- What you are asked to do: Scan the entries for "shadow". Every line that holds it is to be copied.

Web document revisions
=== Section Start ===

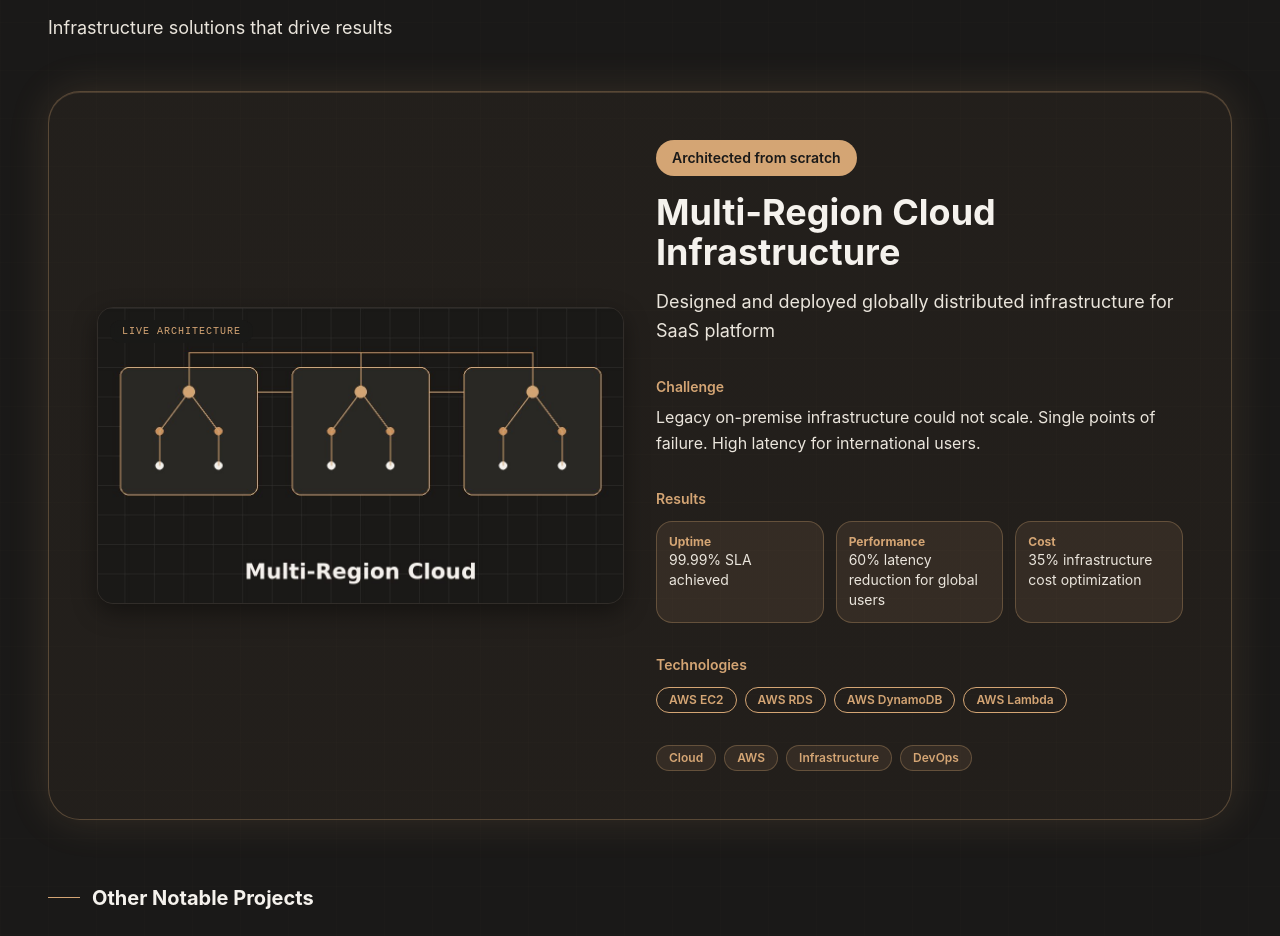
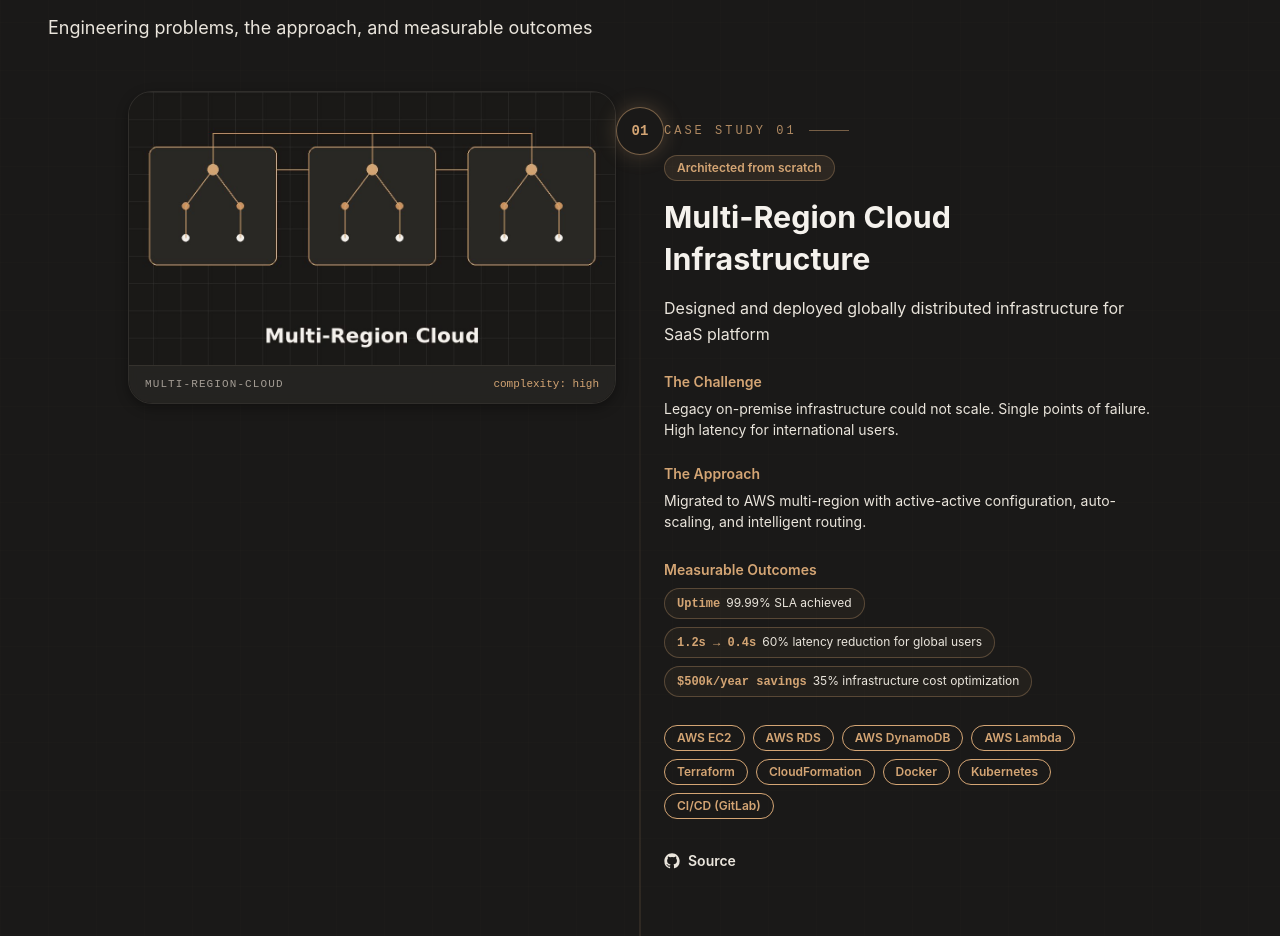
Before and after one commit to mohammed-goraney/my-portfolio, a React (Vite) app: page / in a window 1280 px wide. Shown: the part 6356-7292 px from the top of the page. Built offline with nearby package versions, Linux system fonts and the light colour scheme.

Commit message:
feat(projects): redesign section as case-study zigzag layout (Option A) - distinct from courses grid

```diff
--- a/src/components/sections/Projects.tsx
+++ b/src/components/sections/Projects.tsx
@@ -3,189 +3,183 @@
 import { SectionTitle } from '@shared/SectionTitle'
 import { Section } from '@shared/Section'
 import { Badge } from '@shared/Badge'
-import { TiltCard } from '@shared/TiltCard'
-import { FadeUp } from '@shared/TextReveal'
 import { projectsData } from '@data/projects.data'
 
 interface ProjectsProps {
   data?: typeof projectsData
 }
 
+/**
+ * Case Study layout (Option A):
+ * Wide case-study rows in an alternating zigzag (right/left) pattern so the
+ * Projects section reads as a portfolio of engineering case studies — clearly
+ * different from the Courses uniform card grid.
+ */
 const Projects = React.forwardRef<HTMLElement, ProjectsProps>(
   ({ data = projectsData }, ref) => {
-    const featured = data.allProjects.find((p) => p.featured) || data.allProjects[0]
-    const others = data.allProjects.filter((p) => p !== featured)
+    const projects = data.allProjects
 
     return (
       <Section id="projects" ref={ref} className="py-20 md:py-32 relative">
         <div className="absolute inset-0 bg-noise-grid opacity-40 pointer-events-none" aria-hidden="true" />
 
         <SectionTitle
-          title="Featured Projects"
-          subtitle="Infrastructure solutions that drive results"
+          title="Case Studies"
+          subtitle="Engineering problems, the approach, and measurable outcomes"
           level="h2"
           alignment="center"
         />
 
-        <div className="space-y-16">
-          {/* ---------- Featured project: split glass panel ---------- */}
-          {featured && (
-            <FadeUp>
-              <div id="featured-project" className="scroll-mt-24 relative bg-gradient-to-br from-accent-gold/5 to-accent-amber/5 border border-accent-gold/30 rounded-2xl overflow-hidden box-glow-gold">
-                <div className="grid grid-cols-1 md:grid-cols-2 gap-8 p-8 md:p-12 items-center">
-                  <div className="order-2 md:order-1">
-                    {featured.image && (
-                      <div className="group relative aspect-video rounded-lg overflow-hidden shadow-elevation-3 border border-border/50">
-                        <img
-                          src={featured.image.url}
-                          alt={featured.image.alt}
-                          className="w-full h-full object-cover transition-transform duration-700 group-hover:scale-105"
-                          loading="lazy"
-                        />
-                        {/* scanline overlay on hover */}
+        <div className="relative max-w-5xl mx-auto">
+          {/* vertical timeline spine connecting the case studies */}
           <div
-                          className="absolute inset-0 opacity-0 group-hover:opacity-100 transition-opacity duration-500 pointer-events-none"
-                          style={{
-                            background:
-                              'repeating-linear-gradient(0deg, rgba(212,165,116,0.08) 0px, rgba(212,165,116,0.08) 1px, transparent 1px, transparent 4px)',
-                          }}
+            className="absolute left-8 md:left-1/2 top-0 bottom-0 w-px md:-translate-x-1/2 bg-gradient-to-b from-accent-gold/0 via-accent-gold/40 to-accent-gold/0"
             aria-hidden="true"
           />
-                        <div className="absolute top-3 left-3 rounded-full bg-background/80 px-3 py-1 font-mono-tech text-[10px] uppercase tracking-widest text-accent-gold backdrop-blur-sm">
-                          Live Architecture
+
+          {projects.map((project, index) => {
+            const reversed = index % 2 === 1
+            return (
+              <motion.div
+                key={project.id}
+                id={`case-study-${project.id}`}
+                initial={{ opacity: 0, y: 36 }}
+                whileInView={{ opacity: 1, y: 0 }}
+                transition={{ duration: 0.65, delay: 0.06, ease: [0.25, 0.1, 0.25, 1] }}
+                viewport={{ once: true, margin: '-6%' }}
+                className="relative"
+              >
+                {/* index node on the spine */}
+                <div
+                  className={`absolute top-10 z-10 hidden md:flex h-12 w-12 -translate-y-1/2 items-center justify-center rounded-full border border-accent-gold/50 bg-background text-accent-gold font-mono-tech text-sm font-bold shadow-[0_0_20px_rgba(212,165,116,0.25)] ${
+                    reversed ? 'left-1/2 -translate-x-1/2' : 'left-1/2 -translate-x-1/2'
+                  }`}
+                  aria-hidden="true"
+                >
+                  {String(index + 1).padStart(2, '0')}
                 </div>
+
+                <div className={`grid grid-cols-1 md:grid-cols-2 gap-8 md:gap-12 ${reversed ? 'md:direction-rtl' : ''}`}>
+                  {/* content side */}
+                  <div className={`space-y-4 pt-2 md:pt-8 ${reversed ? 'md:col-start-2 md:order-2' : ''}`}>
+                    <div className="flex items-center gap-3">
+                      <span className="font-mono-tech text-xs uppercase tracking-[0.25em] text-accent-gold/80">
+                        Case Study {String(index + 1).padStart(2, '0')}
+                      </span>
+                      <span className="h-px w-10 bg-accent-gold/50" aria-hidden="true" />
+                    </div>
+
+                    {project.microLabel && (
+                      <Badge variant="soft" size="sm" className="w-fit">
+                        {project.microLabel}
+                      </Badge>
+                    )}
+
+                    <h3 className="text-2xl md:text-[1.9rem] leading-snug font-bold text-text-primary">
+                      {project.title}
+                    </h3>
+
+                    <p className="text-body-md text-text-secondary">{project.shortDescription}</p>
+
+                    {project.challenge?.description && (
+                      <div className="pt-2">
+                        <p className="text-sm font-semibold text-accent-gold mb-1.5">The Challenge</p>
+                        <p className="text-body-sm text-text-secondary">{project.challenge.description}</p>
                       </div>
                     )}
+
+                    {project.approach?.description && (
+                      <div className="pt-2">
+                        <p className="text-sm font-semibold text-accent-gold mb-1.5">The Approach</p>
+                        <p className="text-body-sm text-text-secondary">{project.approach.description}</p>
                       </div>
+                    )}
 
-                  <div className="order-1 md:order-2 space-y-4">
-                    <Badge variant="solid" size="md">
-                      {featured.microLabel || 'Featured'}
-                    </Badge>
-
-                    <h3 className="text-h1 md:text-4xl font-bold text-text-primary">
-                      {featured.title}
-                    </h3>
-
-                    <p className="text-body-lg text-text-secondary">{featured.shortDescription}</p>
-
-                    <div className="pt-4">
-                      <p className="text-sm font-semibold text-accent-gold mb-2">Challenge</p>
-                      <p className="text-body-md text-text-secondary">
-                        {featured.challenge?.description}
-                      </p>
-                    </div>
-
-                    <div className="pt-4">
-                      <p className="text-sm font-semibold text-accent-gold mb-3">Results</p>
-                      <div className="grid grid-cols-1 sm:grid-cols-3 gap-3">
-                        {featured.results?.map((result) => (
-                          <div
+                    {/* results strip */}
+                    {project.results && project.results.length > 0 && (
+                      <div className="pt-3">
+                        <p className="text-sm font-semibold text-accent-gold mb-2">Measurable Outcomes</p>
+                        <div className="flex flex-wrap gap-2">
+                          {project.results.map((result) => (
+                            <span
                               key={result.title}
-                            className="group relative bg-accent-gold/10 border border-accent-gold/30 rounded-lg p-3 transition-colors duration-300 hover:bg-accent-gold/20"
+                              className="inline-flex items-baseline gap-1.5 rounded-lg border border-accent-gold/30 bg-accent-gold/5 px-3 py-1.5"
                             >
-                            <p className="text-xs text-accent-gold font-bold">{result.title}</p>
-                            <p className="text-sm text-text-secondary">{result.description}</p>
-                          </div>
-                        ))}
-                      </div>
-                    </div>
-
-                    {featured.technologies && featured.technologies.length > 0 && (
-                      <div className="pt-4">
-                        <p className="text-sm font-semibold text-accent-gold mb-3">Technologies</p>
-                        <div className="flex flex-wrap gap-2">
-                          {featured.technologies[0]?.technologies?.map((tech) => (
-                            <Badge key={tech.name} variant="outlined" size="sm">
-                              {tech.name}
-                            </Badge>
+                              <span className="font-mono-tech text-xs font-bold text-accent-gold">
+                                {result.impact ?? result.title}
+                              </span>
+                              <span className="text-xs text-text-secondary">{result.description}</span>
+                            </span>
                           ))}
                         </div>
                       </div>
                     )}
 
-                    <div className="flex flex-wrap gap-2 pt-4">
-                      {featured.tags?.map((tag) => (
-                        <Badge key={tag} variant="soft" size="sm">
-                          {tag}
+                    {/* tech stack as chips */}
+                    {project.technologies && project.technologies.length > 0 && (
+                      <div className="pt-3 flex flex-wrap gap-2">
+                        {project.technologies.map((group) =>
+                          group.technologies?.map((tech) => (
+                            <Badge key={tech.name} variant="outlined" size="sm">
+                              {tech.name}
                             </Badge>
-                      ))}
+                          ))
+                        )}
                       </div>
-                  </div>
-                </div>
-              </div>
-            </FadeUp>
                     )}
 
-          {/* ---------- Other projects: 3D tilt cards ---------- */}
-          <div>
-            <FadeUp>
-              <h3 className="text-h3 font-bold text-text-primary mb-8 flex items-center gap-3">
-                <span className="h-px w-8 bg-accent-gold" />
-                Other Notable Projects
-              </h3>
-            </FadeUp>
+                    {/* links */}
+                    {project.links && (
+                      <div className="flex items-center gap-4 pt-4">
+                        {project.links.github && (
+                          <a
+                            href={project.links.github}
+                            target="_blank"
+                            rel="noopener noreferrer"
+                            className="group inline-flex items-center gap-2 text-sm font-semibold text-text-secondary hover:text-accent-gold transition-colors"
+                          >
+                            <svg className="h-4 w-4" viewBox="0 0 24 24" fill="currentColor" aria-hidden="true">
+                              <path d="M12 .5C5.73.5.5 5.73.5 12a11.5 11.5 0 0 0 7.86 10.92c.58.1.79-.25.79-.56v-2c-3.2.7-3.88-1.54-3.88-1.54-.52-1.33-1.28-1.68-1.28-1.68-1.05-.72.08-.7.08-.7 1.16.08 1.77 1.19 1.77 1.19 1.03 1.76 2.7 1.25 3.36.96.1-.75.4-1.25.73-1.54-2.56-.29-5.25-1.28-5.25-5.7 0-1.26.45-2.29 1.19-3.1-.12-.29-.52-1.47.11-3.07 0 0 .97-.31 3.18 1.18a11 11 0 0 1 5.8 0c2.2-1.49 3.17-1.18 3.17-1.18.63 1.6.23 2.78.11 3.07.74.81 1.19 1.84 1.19 3.1 0 4.43-2.7 5.41-5.27 5.69.41.36.78 1.06.78 2.14v3.17c0 .31.21.67.8.55A11.5 11.5 0 0 0 23.5 12C23.5 5.73 18.27.5 12 .5z" />
+                            </svg>
+                            Source
+                            <span className="text-accent-gold opacity-0 transition-opacity group-hover:opacity-100">↗</span>
+                          </a>
+                        )}
+                      </div>
+                    )}
+                  </div>
 
-            <div className="grid grid-cols-1 md:grid-cols-2 lg:grid-cols-3 gap-6 [perspective:1400px]">
-              {others.map((project, index) => (
-                <TiltCard key={project.id}>
-                  <motion.div
-                    initial={{ opacity: 0, y: 30 }}
-                    whileInView={{ opacity: 1, y: 0 }}
-                    transition={{ duration: 0.6, delay: index * 0.09, ease: [0.25, 0.1, 0.25, 1] }}
-                    viewport={{ once: true, margin: '-5%' }}
-                    className="group h-full rounded-xl bg-surface border border-border/70 p-6 flex flex-col transition-colors duration-300 hover:border-accent-gold/50"
-                  >
+                  {/* visual side */}
+                  <div className={`order-first ${reversed ? 'md:order-1 md:col-start-1' : 'md:col-start-1'}`}>
                     {project.image && (
-                      <div className="aspect-video rounded-lg overflow-hidden mb-4 bg-background border border-border/50">
+                      <div className="group relative rounded-xl overflow-hidden border border-border/60 bg-background shadow-elevation-2 transition-all duration-500 hover:border-accent-gold/50 hover:shadow-[0_0_40px_rgba(212,165,116,0.12)]">
+                        <div className="aspect-video overflow-hidden">
                           <img
                             src={project.image.url}
                             alt={project.image.alt}
-                          className="w-full h-full object-cover group-hover:scale-105 transition-transform duration-700"
+                            className="w-full h-full object-cover transition-transform duration-700 group-hover:scale-[1.03]"
                             loading="lazy"
                           />
                         </div>
-                    )}
-
-                    {project.microLabel && (
-                      <Badge variant="soft" size="sm" className="mb-3 w-fit">
-                        {project.microLabel}
-                      </Badge>
-                    )}
-
-                    <h4 className="text-h4 font-bold text-text-primary mb-2 group-hover:text-accent-gold transition-colors duration-300">
-                      {project.title}
-                    </h4>
-
-                    <p className="text-body-sm text-text-secondary mb-4 flex-grow">
-                      {project.shortDescription}
-                    </p>
-
-                    {project.technologies && project.technologies.length > 0 && (
-                      <div className="mb-4">
-                        <div className="flex flex-wrap gap-2">
-                          {project.technologies[0]?.technologies?.slice(0, 3).map((tech) => (
-                            <Badge key={tech.name} variant="outlined" size="sm">
-                              {tech.name}
-                            </Badge>
-                          ))}
+                        {/* project file bar under the image */}
+                        <div className="flex items-center justify-between gap-3 border-t border-border/60 bg-surface/70 px-4 py-2.5 backdrop-blur-sm">
+                          <span className="font-mono-tech text-[11px] uppercase tracking-widest text-text-muted truncate">
+                            {project.id}
+                          </span>
+                          <span className="font-mono-tech text-[11px] text-accent-gold whitespace-nowrap">
+                            {project.challenge?.complexity ? `complexity: ${project.challenge.complexity}` : 'engineering'}
+                          </span>
                         </div>
                       </div>
                     )}
-
-                    <div className="flex flex-wrap gap-1 pt-4 border-t border-border/60">
-                      {project.tags?.slice(0, 3).map((tag, ti) => (
-                        <span key={tag} className="text-caption text-text-muted">
-                          {tag}
-                          {ti < Math.min(project.tags?.length ?? 0, 3) - 1 ? ', ' : ''}
-                        </span>
-                      ))}
-                    </div>
-                  </motion.div>
-                </TiltCard>
-              ))}
                   </div>
                 </div>
+
+                {/* spacer between rows */}
+                <div className="h-16 md:h-24" aria-hidden="true" />
+              </motion.div>
+            )
+          })}
         </div>
       </Section>
     )
```
Lines whose indentation alone changed are shown as unchanged.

=== Section End ===

- Response for this exercise:
-                      <div className="group relative aspect-video rounded-lg overflow-hidden shadow-elevation-3 border border-border/50">
+                  className={`absolute top-10 z-10 hidden md:flex h-12 w-12 -translate-y-1/2 items-center justify-center rounded-full border border-accent-gold/50 bg-background text-accent-gold font-mono-tech text-sm font-bold shadow-[0_0_20px_rgba(212,165,116,0.25)] ${
+                      <div className="group relative rounded-xl overflow-hidden border border-border/60 bg-background shadow-elevation-2 transition-all duration-500 hover:border-accent-gold/50 hover:shadow-[0_0_40px_rgba(212,165,116,0.12)]">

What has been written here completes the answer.